[User interface change data]
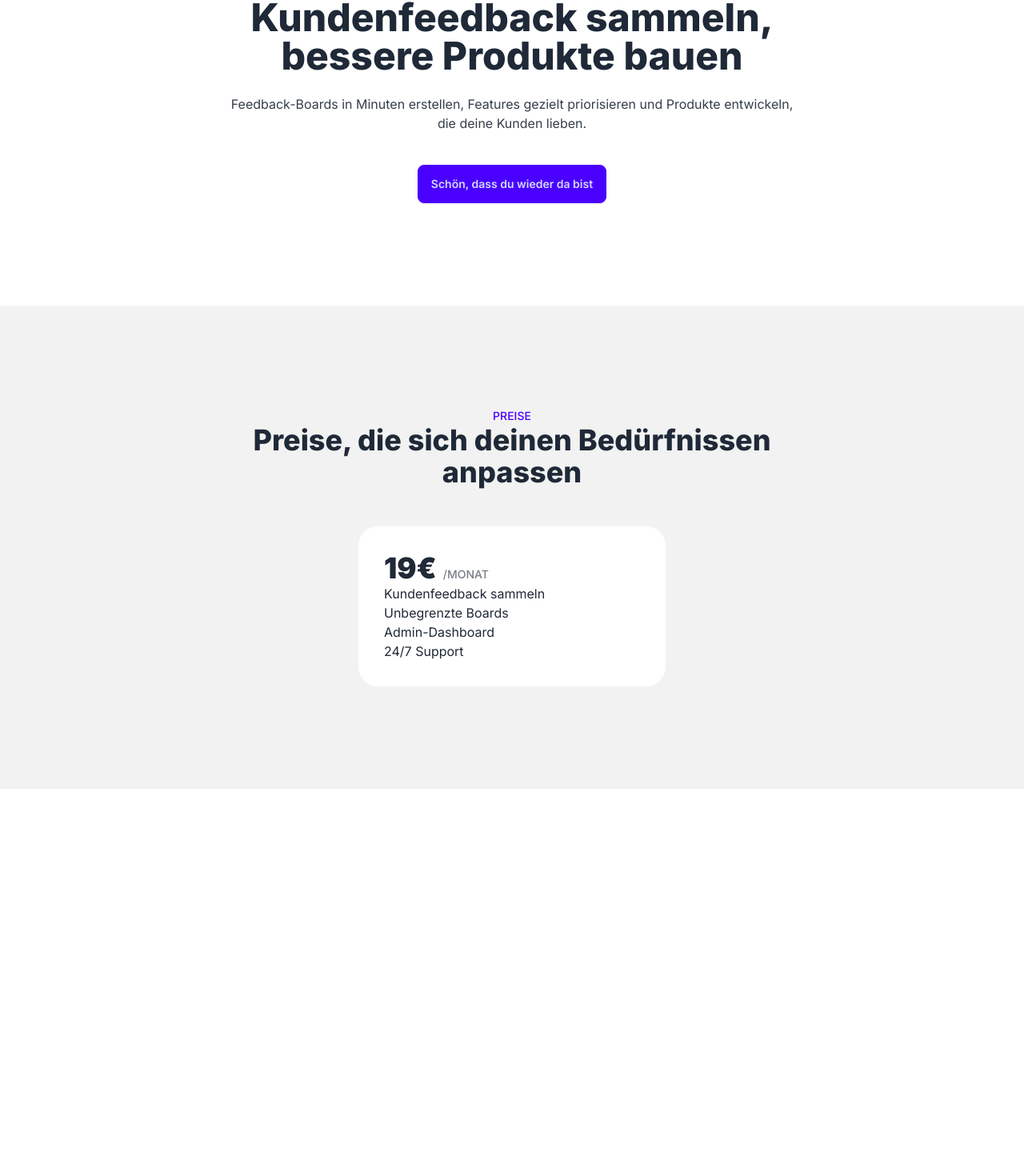
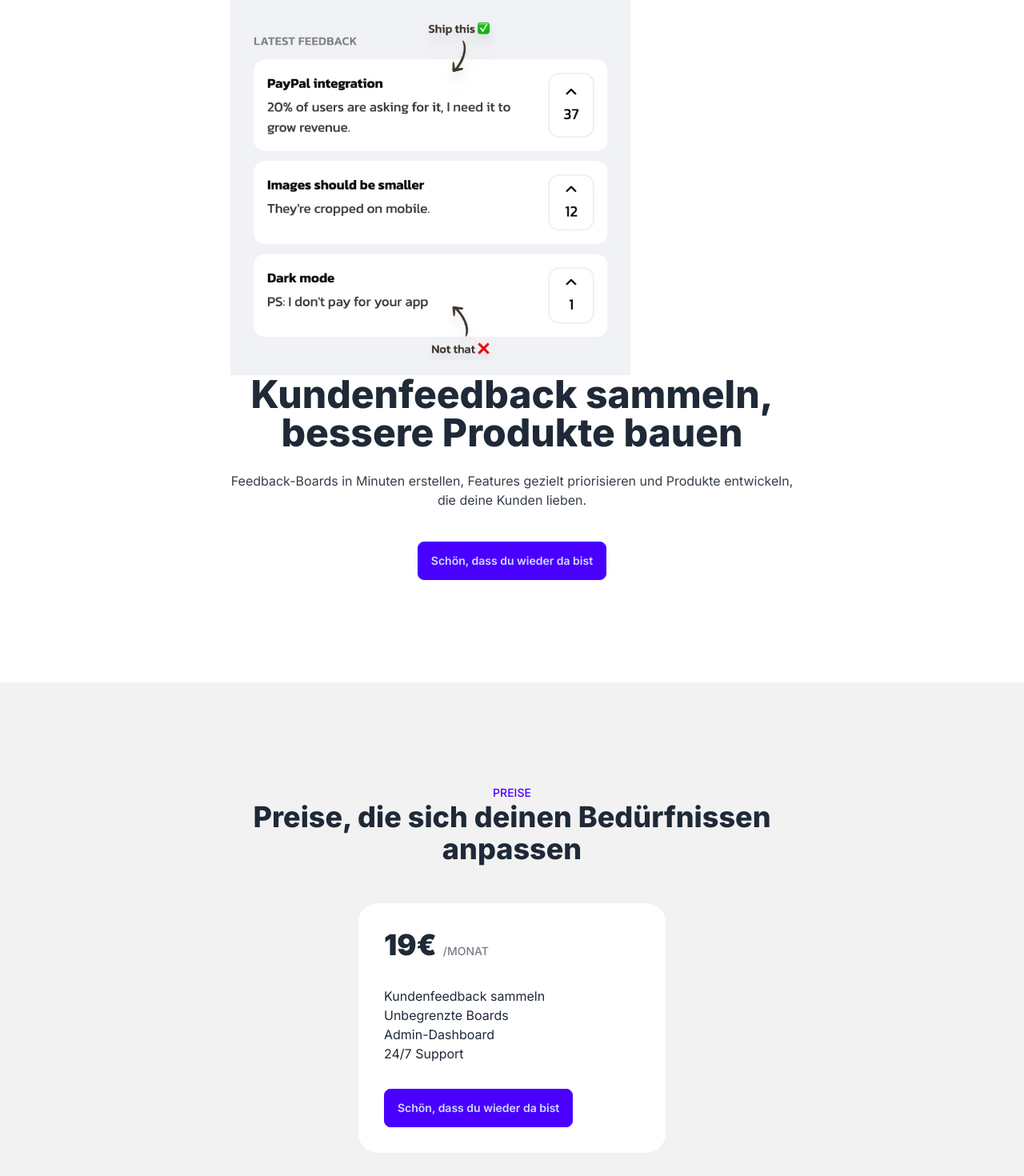
Before and after one commit to Umerrijaz/kunden-feedback, a Next.js app: page / in a window 1280 px wide. Shown: the part 194-1664 px from the top of the page at 80% size. Before the commit the page ends 1180 px from the top, so only its background shows below. Built offline with nearby package versions, Linux system fonts and the light colour scheme; no server answers.

Commit message:
supabase backend connected

```diff
--- a/app/page.js
+++ b/app/page.js
@@ -1,4 +1,6 @@
 import ButtonLogin from "@/components/ButtonLogin";
+import Image from "next/image";
+import { supabase } from "@/libs/supabase";
 
 export default function Home() {
   const isLoggedIn = true;
@@ -19,7 +21,8 @@ export default function Home() {
         </div>
       </section>
       {/*HERO*/}
-      <section className="px-8 text-center py-32 max-w-3xl mx-auto">
+      <section className="px-8 text-center py-32 max-w-3xl mx-auto flex-col lg:flex-row gap-14">
+        <Image src="/Bild.jpg" alt="Bild" width={500} height={300} />
         <h1 className="text-4xl font-extrabold mb-6 lg:text-5xl">
           Kundenfeedback sammeln, bessere Produkte bauen
         </h1>
@@ -38,19 +41,20 @@ export default function Home() {
           <h2 className="text-3xl font-extrabold mb-12 lg:text-4xl text-center">
             Preise, die sich deinen Bedürfnissen anpassen
           </h2>
-          <div className="p-8 bg-base-100 w-96 rounded-3xl mx-auto">
+          <div className="p-8 bg-base-100 w-96 rounded-3xl mx-auto mb-6">
             <div className="flex gap-2 items-baseline">
               <div className="text-4xl font-black">19€</div>
               <div className="uppercase text-sm font-medium opacity-60">
                 /monat
               </div>
             </div>
-            <ul>
+            <ul className="py-8">
               <li>Kundenfeedback sammeln</li>
               <li>Unbegrenzte Boards</li>
               <li>Admin-Dashboard</li>
               <li>24/7 Support</li>
             </ul>
+            <ButtonLogin isLoggedIn={isLoggedIn} name={name} />
           </div>
         </div>
       </section>
--- /dev/null
+++ b/libs/supabase.js
@@ -0,0 +1,8 @@
+import { createClient } from "@supabase/supabase-js";
+
+const supabaseUrl = process.env.NEXT_PUBLIC_SUPABASE_URL;
+const supabaseAnonKey = process.env.NEXT_PUBLIC_SUPABASE_ANON_KEY;
+
+// Create a single supabase client for interacting with your database
+
+export const supabase = createClient(supabaseUrl, supabaseAnonKey);
--- a/package.json
+++ b/package.json
@@ -9,6 +9,7 @@
     "lint": "next lint"
   },
   "dependencies": {
+    "@supabase/supabase-js": "^2.105.1",
     "next": "14.2.0",
     "react": "^18",
     "react-dom": "^18"
```
Also changed, not shown: public/Bild.jpg (added), 1 other file (tests, documents, lock files or other folders).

- **Task statement**
Give every entry above again, exactly, and keep all pictures out of it.

- **Task answer**
Before and after one commit to Umerrijaz/kunden-feedback, a Next.js app: page / in a window 1280 px wide. Shown: the part 194-1664 px from the top of the page at 80% size. Before the commit the page ends 1180 px from the top, so only its background shows below. Built offline with nearby package versions, Linux system fonts and the light colour scheme; no server answers.

Commit message:
supabase backend connected

```diff
--- a/app/page.js
+++ b/app/page.js
@@ -1,4 +1,6 @@
 import ButtonLogin from "@/components/ButtonLogin";
+import Image from "next/image";
+import { supabase } from "@/libs/supabase";
 
 export default function Home() {
   const isLoggedIn = true;
@@ -19,7 +21,8 @@ export default function Home() {
         </div>
       </section>
       {/*HERO*/}
-      <section className="px-8 text-center py-32 max-w-3xl mx-auto">
+      <section className="px-8 text-center py-32 max-w-3xl mx-auto flex-col lg:flex-row gap-14">
+        <Image src="/Bild.jpg" alt="Bild" width={500} height={300} />
         <h1 className="text-4xl font-extrabold mb-6 lg:text-5xl">
           Kundenfeedback sammeln, bessere Produkte bauen
         </h1>
@@ -38,19 +41,20 @@ export default function Home() {
           <h2 className="text-3xl font-extrabold mb-12 lg:text-4xl text-center">
             Preise, die sich deinen Bedürfnissen anpassen
           </h2>
-          <div className="p-8 bg-base-100 w-96 rounded-3xl mx-auto">
+          <div className="p-8 bg-base-100 w-96 rounded-3xl mx-auto mb-6">
             <div className="flex gap-2 items-baseline">
               <div className="text-4xl font-black">19€</div>
               <div className="uppercase text-sm font-medium opacity-60">
                 /monat
               </div>
             </div>
-            <ul>
+            <ul className="py-8">
               <li>Kundenfeedback sammeln</li>
               <li>Unbegrenzte Boards</li>
               <li>Admin-Dashboard</li>
               <li>24/7 Support</li>
             </ul>
+            <ButtonLogin isLoggedIn={isLoggedIn} name={name} />
           </div>
         </div>
       </section>
--- /dev/null
+++ b/libs/supabase.js
@@ -0,0 +1,8 @@
+import { createClient } from "@supabase/supabase-js";
+
+const supabaseUrl = process.env.NEXT_PUBLIC_SUPABASE_URL;
+const supabaseAnonKey = process.env.NEXT_PUBLIC_SUPABASE_ANON_KEY;
+
+// Create a single supabase client for interacting with your database
+
+export const supabase = createClient(supabaseUrl, supabaseAnonKey);
--- a/package.json
+++ b/package.json
@@ -9,6 +9,7 @@
     "lint": "next lint"
   },
   "dependencies": {
+    "@supabase/supabase-js": "^2.105.1",
     "next": "14.2.0",
     "react": "^18",
     "react-dom": "^18"
```
Also changed, not shown: public/Bild.jpg (added), 1 other file (tests, documents, lock files or other folders).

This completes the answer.